As of June 2016, Barclays PLC owned 50.1% of our company. The second-largest shareholder was the PIC, followed by Stanlib Asset Management, Old Mutual Asset Management and Investec Asset Management.

We will know who the final shareholders are when Barclays PLC completes its shareholding reduction programme. Barclays PLC said in March 2016 that it would reduce its shareholding over a period of two to three years.

6. What role do regulators play in the process?

Bank regulators in the UK and in Africa, including the South African Reserve Bank, have several requirements that we must meet to ensure that there are no disruptions to the markets in which we operate.

Barclays PLC and Barclays Africa are working together to ensure that the process is undertaken in an orderly way.

7. Is my money safe?

Our customers can be just as confident doing business with us today as they have always been.

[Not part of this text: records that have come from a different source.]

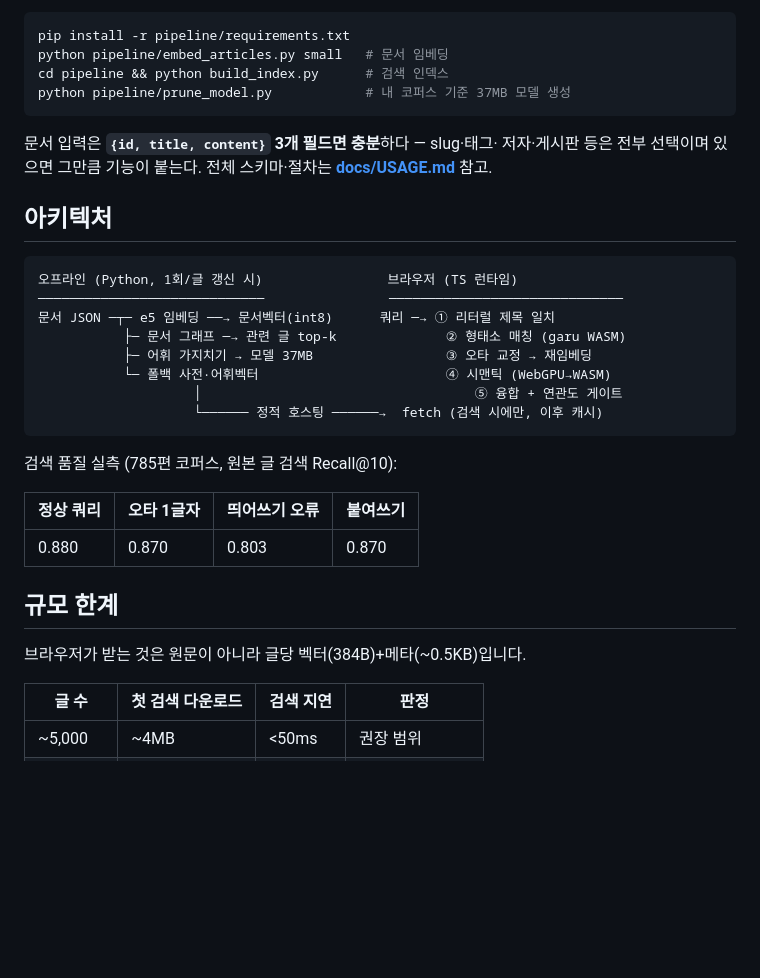
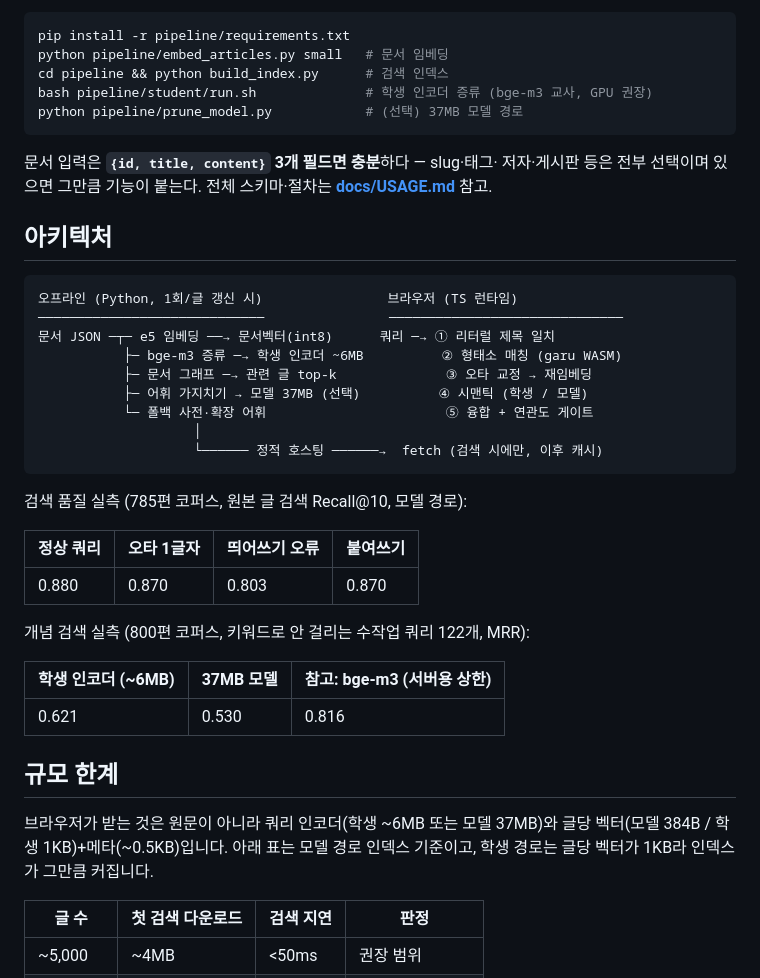
Before and after one commit to soysaucecrab/zipge, a Markdown page: README.md, the part around one of its changes. Rendered like a GitHub page; blank space fills up the shorter version.

````diff
--- a/README.md
+++ b/README.md
@@ -79,7 +85,8 @@ form.addEventListener('submit', () => search.search(input.value));
 pip install -r pipeline/requirements.txt
 python pipeline/embed_articles.py small   # 문서 임베딩
 cd pipeline && python build_index.py      # 검색 인덱스
-python pipeline/prune_model.py            # 내 코퍼스 기준 37MB 모델 생성
+bash pipeline/student/run.sh              # 학생 인코더 증류 (bge-m3 교사, GPU 권장)
+python pipeline/prune_model.py            # (선택) 37MB 모델 경로
 ```
 
 문서 입력은 **`{id, title, content}` 3개 필드면 충분**하다 — slug·태그·
@@ -92,22 +99,31 @@ python pipeline/prune_model.py            # 내 코퍼스 기준 37MB 모델 생
 오프라인 (Python, 1회/글 갱신 시)                브라우저 (TS 런타임)
 ─────────────────────────────                ──────────────────────────────
 문서 JSON ─┬─ e5 임베딩 ──→ 문서벡터(int8)      쿼리 ─→ ① 리터럴 제목 일치
-           ├─ 문서 그래프 ─→ 관련 글 top-k              ② 형태소 매칭 (garu WASM)
-           ├─ 어휘 가지치기 → 모델 37MB                 ③ 오타 교정 → 재임베딩
-           └─ 폴백 사전·어휘벡터                        ④ 시맨틱 (WebGPU→WASM)
-                    │                                   ⑤ 융합 + 연관도 게이트
+           ├─ bge-m3 증류 ─→ 학생 인코더 ~6MB          ② 형태소 매칭 (garu WASM)
+           ├─ 문서 그래프 ─→ 관련 글 top-k              ③ 오타 교정 → 재임베딩
+           ├─ 어휘 가지치기 → 모델 37MB (선택)          ④ 시맨틱 (학생 / 모델)
+           └─ 폴백 사전·확장 어휘                       ⑤ 융합 + 연관도 게이트
+                    │
                     └────── 정적 호스팅 ──────→  fetch (검색 시에만, 이후 캐시)
 ```
 
-검색 품질 실측 (785편 코퍼스, 원본 글 검색 Recall@10):
+검색 품질 실측 (785편 코퍼스, 원본 글 검색 Recall@10, 모델 경로):
 
 | 정상 쿼리 | 오타 1글자 | 띄어쓰기 오류 | 붙여쓰기 |
 |---|---|---|---|
 | 0.880 | 0.870 | 0.803 | 0.870 |
 
+개념 검색 실측 (800편 코퍼스, 키워드로 안 걸리는 수작업 쿼리 122개, MRR):
+
+| 학생 인코더 (~6MB) | 37MB 모델 | 참고: bge-m3 (서버용 상한) |
+|---|---|---|
+| 0.621 | 0.530 | 0.816 |
+
 ## 규모 한계
 
-브라우저가 받는 것은 원문이 아니라 글당 벡터(384B)+메타(~0.5KB)입니다.
+브라우저가 받는 것은 원문이 아니라 쿼리 인코더(학생 ~6MB 또는 모델 37MB)와
+글당 벡터(모델 384B / 학생 1KB)+메타(~0.5KB)입니다. 아래 표는 모델 경로
+인덱스 기준이고, 학생 경로는 글당 벡터가 1KB라 인덱스가 그만큼 커집니다.
 
 | 글 수 | 첫 검색 다운로드 | 검색 지연 | 판정 |
 |---|---|---|---|
````
Also changed, not shown: other parts of README.md (+48 -28 lines).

We are financially independent from the global Barclays group and always have been.

We remain a well-capitalised, profitable bank, regulated by the South African Reserve Bank and by the regulators in each of the countries in which we operate.

8. Is Barclays Africa dependent on the global Barclays group for funding?

No. Barclays Africa is not reliant on the global Barclays group for funding, capital or liquidity.

Barclays Africa is independently listed on the Johannesburg Stock Exchange. We have a strong balance sheet of over R1 trillion and are well capitalised.

9. Is Barclays Africa going anywhere?

Certainly not. We continue to invest and grow in Africa where we make a significant economic contribution. In the 2015 financial year, Barclays Africa:
Paid R8.6bn in dividends to shareholders
Contributed R7.3bn in taxes
Paid R20.9bn in salaries to 41 772 employees, investing R2.3bn in training and development
Serve 12.3m customers and clients, providing over R703bn in gross loans and advances, safeguarding R688bn in deposits and managing more than R276bn of assets on behalf of our customers and clients
Spent R14.6bn on procurement
Invested R192m in community programmes and 11 284 employees volunteered 66 709 hours
Reached 25 966 SMEs through a series of seminars, conferences and workshops
(source: Barclays Africa 2015 Integrated Report)

10. How are Barclays in Egypt and Zimbabwe affected?

Barclays Africa does not own the Egypt and Zimbabwe operations. Barclays PLC owns Barclays in Egypt and Zimbabwe. In March 2016, Barclays PLC announced that it would sell the Egypt and Zimbabwe operations and subsequently announced in October 2016 that Barclays in Egypt would be sold to Attijariwafa Bank.